━━━━━ Provided records

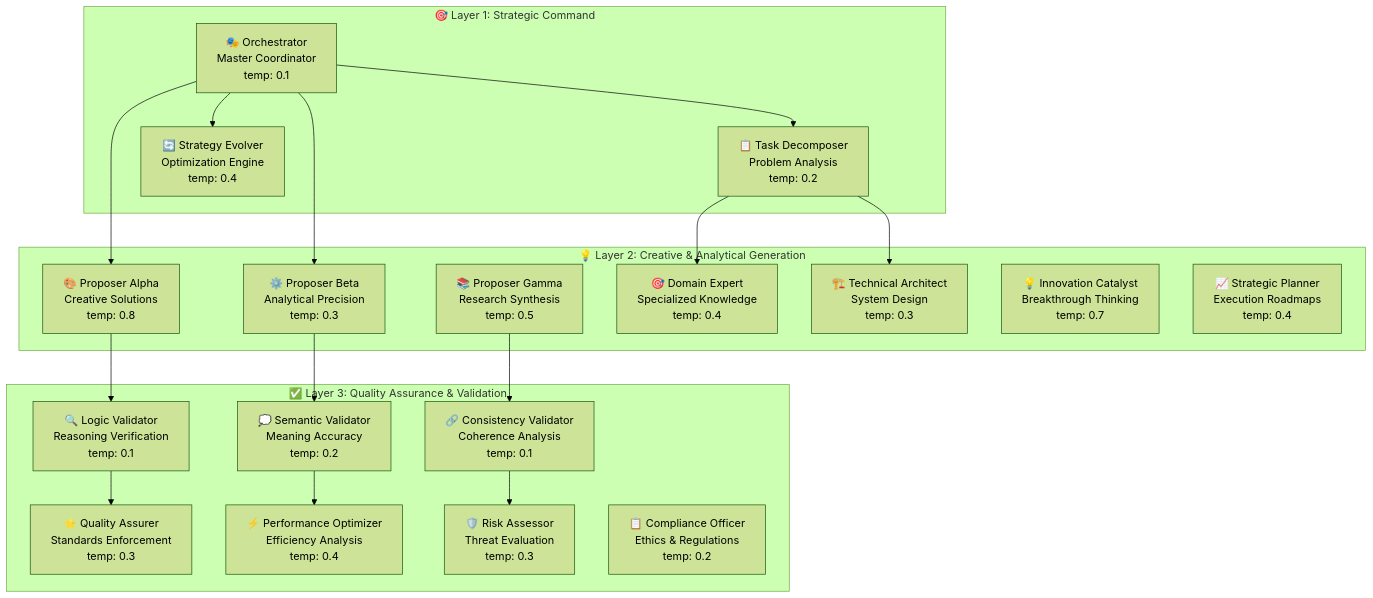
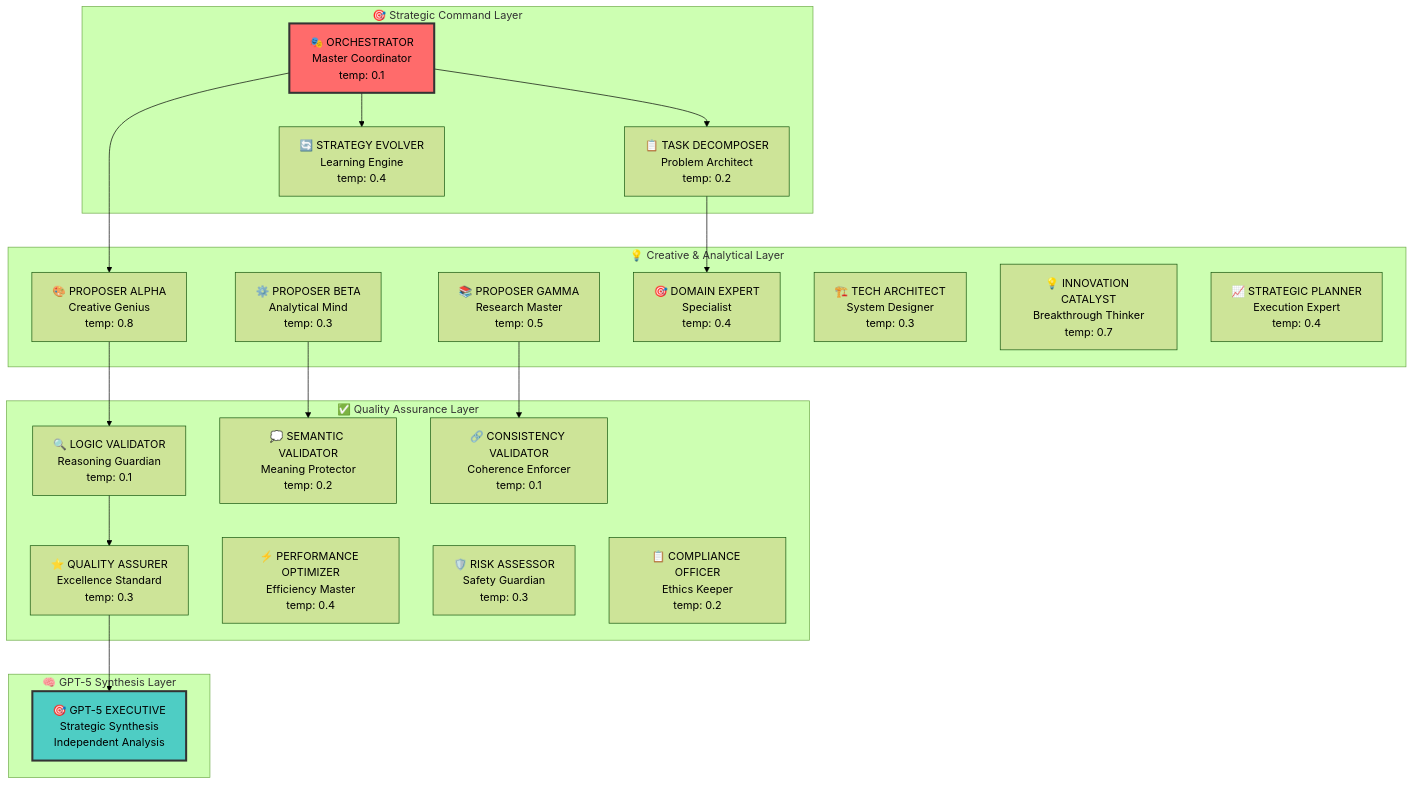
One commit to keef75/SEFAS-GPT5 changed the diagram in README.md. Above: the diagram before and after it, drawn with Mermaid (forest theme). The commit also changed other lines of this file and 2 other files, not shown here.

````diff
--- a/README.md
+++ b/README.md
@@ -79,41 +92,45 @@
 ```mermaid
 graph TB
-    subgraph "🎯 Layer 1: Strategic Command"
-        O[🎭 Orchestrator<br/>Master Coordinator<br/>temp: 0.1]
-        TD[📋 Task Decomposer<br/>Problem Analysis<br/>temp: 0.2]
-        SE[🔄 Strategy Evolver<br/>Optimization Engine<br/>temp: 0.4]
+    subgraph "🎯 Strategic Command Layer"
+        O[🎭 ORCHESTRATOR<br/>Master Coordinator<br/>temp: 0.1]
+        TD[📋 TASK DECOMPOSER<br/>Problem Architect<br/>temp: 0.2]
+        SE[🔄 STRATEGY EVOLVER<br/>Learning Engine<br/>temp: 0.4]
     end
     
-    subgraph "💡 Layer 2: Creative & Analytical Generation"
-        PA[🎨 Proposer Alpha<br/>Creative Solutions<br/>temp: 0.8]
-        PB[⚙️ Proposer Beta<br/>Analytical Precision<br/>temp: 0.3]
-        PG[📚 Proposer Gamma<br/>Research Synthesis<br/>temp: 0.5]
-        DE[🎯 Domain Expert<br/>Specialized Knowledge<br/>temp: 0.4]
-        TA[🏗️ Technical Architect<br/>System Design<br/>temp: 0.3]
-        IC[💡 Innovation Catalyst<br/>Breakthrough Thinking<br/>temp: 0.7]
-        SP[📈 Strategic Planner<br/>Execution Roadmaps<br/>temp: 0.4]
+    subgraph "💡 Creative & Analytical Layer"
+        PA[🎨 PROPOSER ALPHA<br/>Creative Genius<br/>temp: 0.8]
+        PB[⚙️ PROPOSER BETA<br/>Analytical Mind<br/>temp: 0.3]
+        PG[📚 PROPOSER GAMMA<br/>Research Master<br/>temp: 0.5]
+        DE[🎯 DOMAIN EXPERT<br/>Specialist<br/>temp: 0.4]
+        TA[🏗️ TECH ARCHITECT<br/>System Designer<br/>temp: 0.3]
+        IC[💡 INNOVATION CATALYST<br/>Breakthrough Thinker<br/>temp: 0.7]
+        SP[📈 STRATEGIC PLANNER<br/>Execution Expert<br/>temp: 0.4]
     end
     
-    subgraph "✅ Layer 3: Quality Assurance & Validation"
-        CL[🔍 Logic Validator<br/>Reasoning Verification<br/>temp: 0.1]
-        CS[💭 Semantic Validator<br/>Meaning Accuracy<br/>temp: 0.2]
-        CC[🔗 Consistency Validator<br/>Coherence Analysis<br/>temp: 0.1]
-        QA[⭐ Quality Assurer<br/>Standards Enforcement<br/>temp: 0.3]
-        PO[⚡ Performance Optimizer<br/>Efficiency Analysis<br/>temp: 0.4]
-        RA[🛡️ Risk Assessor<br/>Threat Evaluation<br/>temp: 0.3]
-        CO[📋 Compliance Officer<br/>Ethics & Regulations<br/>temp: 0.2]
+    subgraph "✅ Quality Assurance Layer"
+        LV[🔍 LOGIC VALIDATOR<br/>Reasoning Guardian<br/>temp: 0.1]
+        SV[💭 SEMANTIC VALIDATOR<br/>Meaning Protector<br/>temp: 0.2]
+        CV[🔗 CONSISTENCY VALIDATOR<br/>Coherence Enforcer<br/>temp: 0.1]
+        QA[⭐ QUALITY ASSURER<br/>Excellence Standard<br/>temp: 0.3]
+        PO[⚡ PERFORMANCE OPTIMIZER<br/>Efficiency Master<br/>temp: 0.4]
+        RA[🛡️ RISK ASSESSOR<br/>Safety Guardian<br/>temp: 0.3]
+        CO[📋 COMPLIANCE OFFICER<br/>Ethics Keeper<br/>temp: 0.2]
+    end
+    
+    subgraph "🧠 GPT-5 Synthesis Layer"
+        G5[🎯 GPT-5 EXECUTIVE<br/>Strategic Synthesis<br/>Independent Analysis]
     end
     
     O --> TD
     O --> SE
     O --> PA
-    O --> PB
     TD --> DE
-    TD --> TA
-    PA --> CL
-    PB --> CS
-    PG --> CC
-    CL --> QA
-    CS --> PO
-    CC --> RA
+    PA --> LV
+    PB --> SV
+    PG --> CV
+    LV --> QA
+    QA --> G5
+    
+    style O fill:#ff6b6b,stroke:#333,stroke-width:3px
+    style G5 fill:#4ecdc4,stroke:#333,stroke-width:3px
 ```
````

━━━━━━━━━━

To do:
What is needed is every line of the records that contains the word "Analytical".

Result for this exercise:
-    subgraph "💡 Layer 2: Creative & Analytical Generation"
-        PB[⚙️ Proposer Beta<br/>Analytical Precision<br/>temp: 0.3]
+    subgraph "💡 Creative & Analytical Layer"
+        PB[⚙️ PROPOSER BETA<br/>Analytical Mind<br/>temp: 0.3]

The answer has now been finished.